#### [Source records]
+ + + +
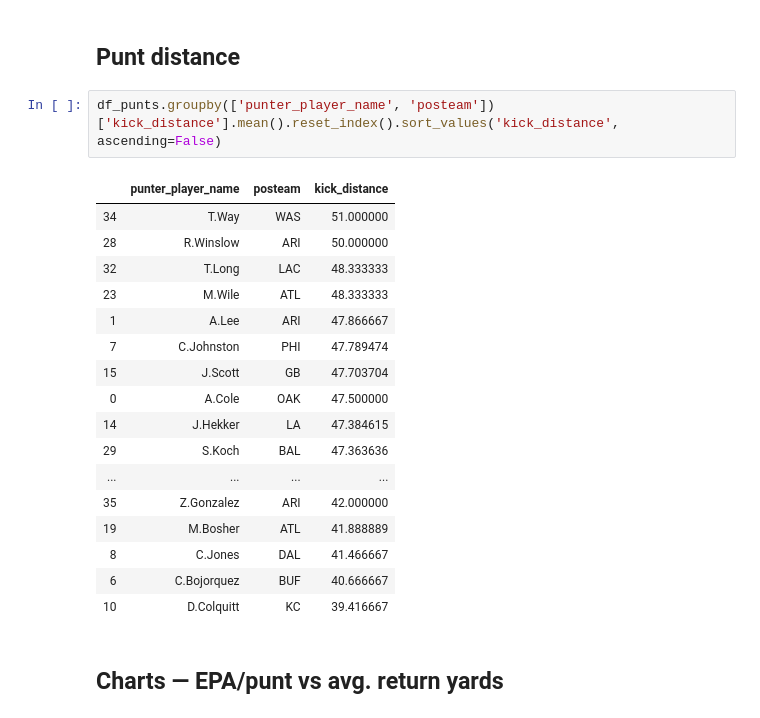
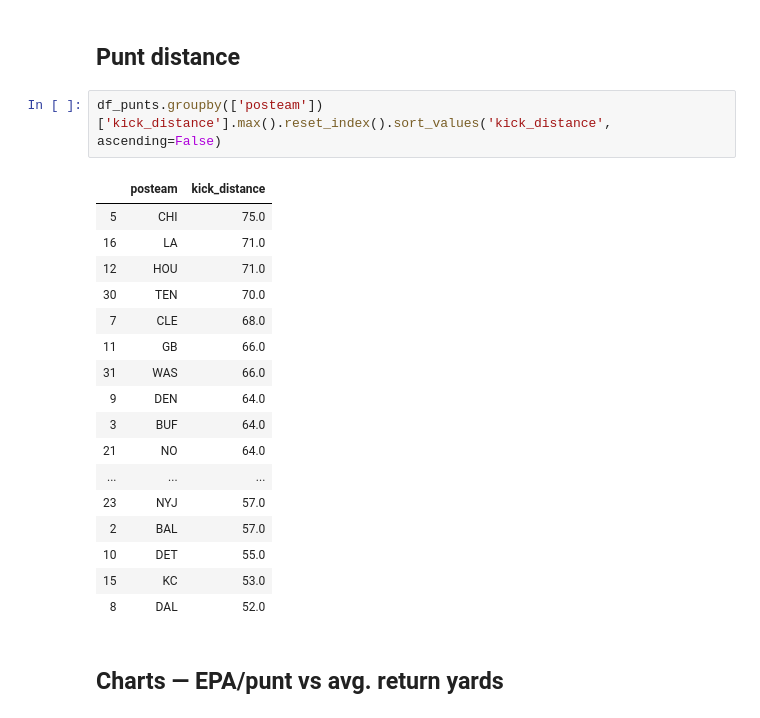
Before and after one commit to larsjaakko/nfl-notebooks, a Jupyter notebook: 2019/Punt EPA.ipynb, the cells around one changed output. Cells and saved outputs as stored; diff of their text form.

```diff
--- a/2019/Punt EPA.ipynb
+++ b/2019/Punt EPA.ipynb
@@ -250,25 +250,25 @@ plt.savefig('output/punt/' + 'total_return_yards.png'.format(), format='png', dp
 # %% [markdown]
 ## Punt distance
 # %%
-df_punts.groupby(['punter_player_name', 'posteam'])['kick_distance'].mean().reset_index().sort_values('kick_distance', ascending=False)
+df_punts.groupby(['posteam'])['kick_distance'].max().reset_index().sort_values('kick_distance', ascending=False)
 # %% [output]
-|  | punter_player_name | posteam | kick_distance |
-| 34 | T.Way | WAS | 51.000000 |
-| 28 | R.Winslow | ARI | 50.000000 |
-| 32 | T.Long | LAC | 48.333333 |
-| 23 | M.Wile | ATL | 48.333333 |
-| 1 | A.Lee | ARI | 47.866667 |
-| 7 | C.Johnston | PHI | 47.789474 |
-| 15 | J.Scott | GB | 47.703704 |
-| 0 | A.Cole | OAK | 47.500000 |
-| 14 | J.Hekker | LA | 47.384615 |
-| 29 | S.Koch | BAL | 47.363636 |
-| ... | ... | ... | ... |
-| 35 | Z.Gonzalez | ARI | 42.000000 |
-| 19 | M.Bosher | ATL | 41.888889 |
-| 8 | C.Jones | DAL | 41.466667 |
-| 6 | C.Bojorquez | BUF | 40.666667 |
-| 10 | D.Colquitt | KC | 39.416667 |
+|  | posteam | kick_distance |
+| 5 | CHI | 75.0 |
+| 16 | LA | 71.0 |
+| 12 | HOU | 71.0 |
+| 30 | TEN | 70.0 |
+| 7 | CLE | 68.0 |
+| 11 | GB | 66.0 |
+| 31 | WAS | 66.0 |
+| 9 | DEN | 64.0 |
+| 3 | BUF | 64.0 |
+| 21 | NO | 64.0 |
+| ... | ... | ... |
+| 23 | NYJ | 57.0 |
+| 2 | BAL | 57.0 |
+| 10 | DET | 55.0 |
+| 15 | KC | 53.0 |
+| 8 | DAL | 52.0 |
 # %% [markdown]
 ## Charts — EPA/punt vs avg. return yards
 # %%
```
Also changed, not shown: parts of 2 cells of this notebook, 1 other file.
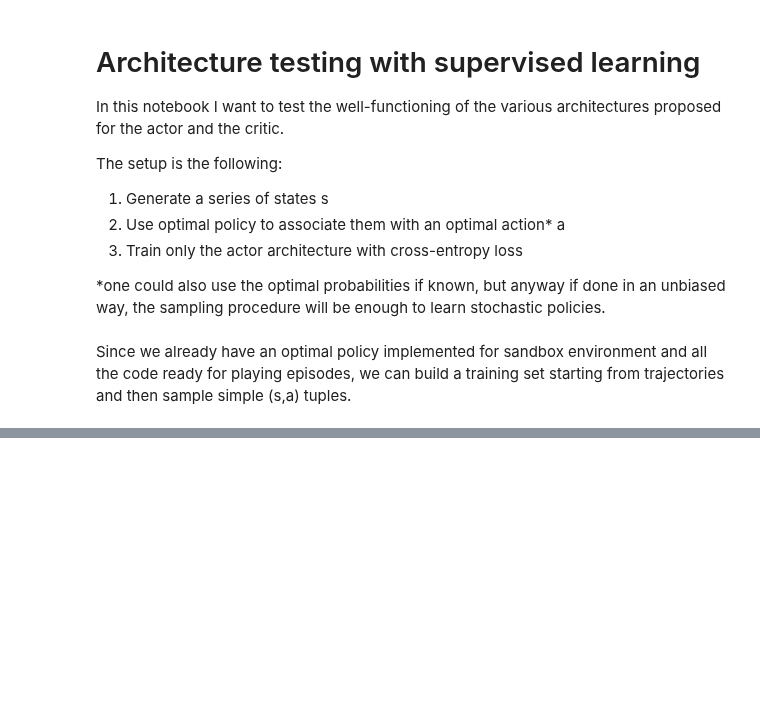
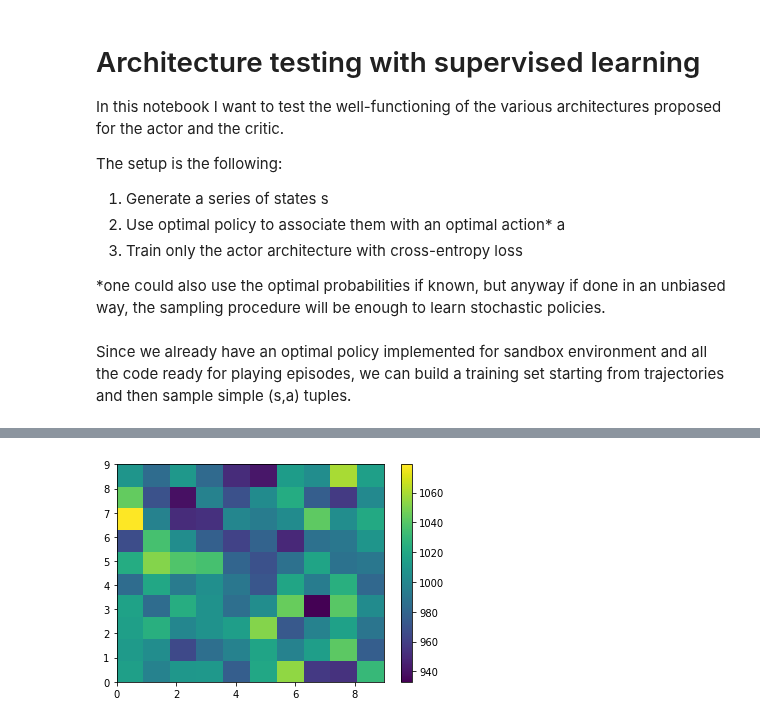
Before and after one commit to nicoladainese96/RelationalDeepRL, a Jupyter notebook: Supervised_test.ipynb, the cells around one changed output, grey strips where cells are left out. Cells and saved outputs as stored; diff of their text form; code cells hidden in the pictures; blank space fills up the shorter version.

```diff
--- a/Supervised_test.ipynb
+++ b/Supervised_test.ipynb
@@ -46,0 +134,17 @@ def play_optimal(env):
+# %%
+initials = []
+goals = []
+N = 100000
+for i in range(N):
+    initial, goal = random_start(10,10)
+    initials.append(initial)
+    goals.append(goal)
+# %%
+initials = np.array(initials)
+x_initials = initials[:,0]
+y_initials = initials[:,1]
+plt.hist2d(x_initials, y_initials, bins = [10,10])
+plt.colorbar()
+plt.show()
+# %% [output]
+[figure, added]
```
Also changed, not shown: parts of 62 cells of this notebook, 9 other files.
+ + + +
#### [EXERCISE]
Find the lines above that contain the word "groupby" and collect them.

#### [EXERCISE OUTPUT]
-df_punts.groupby(['punter_player_name', 'posteam'])['kick_distance'].mean().reset_index().sort_values('kick_distance', ascending=False)
+df_punts.groupby(['posteam'])['kick_distance'].max().reset_index().sort_values('kick_distance', ascending=False)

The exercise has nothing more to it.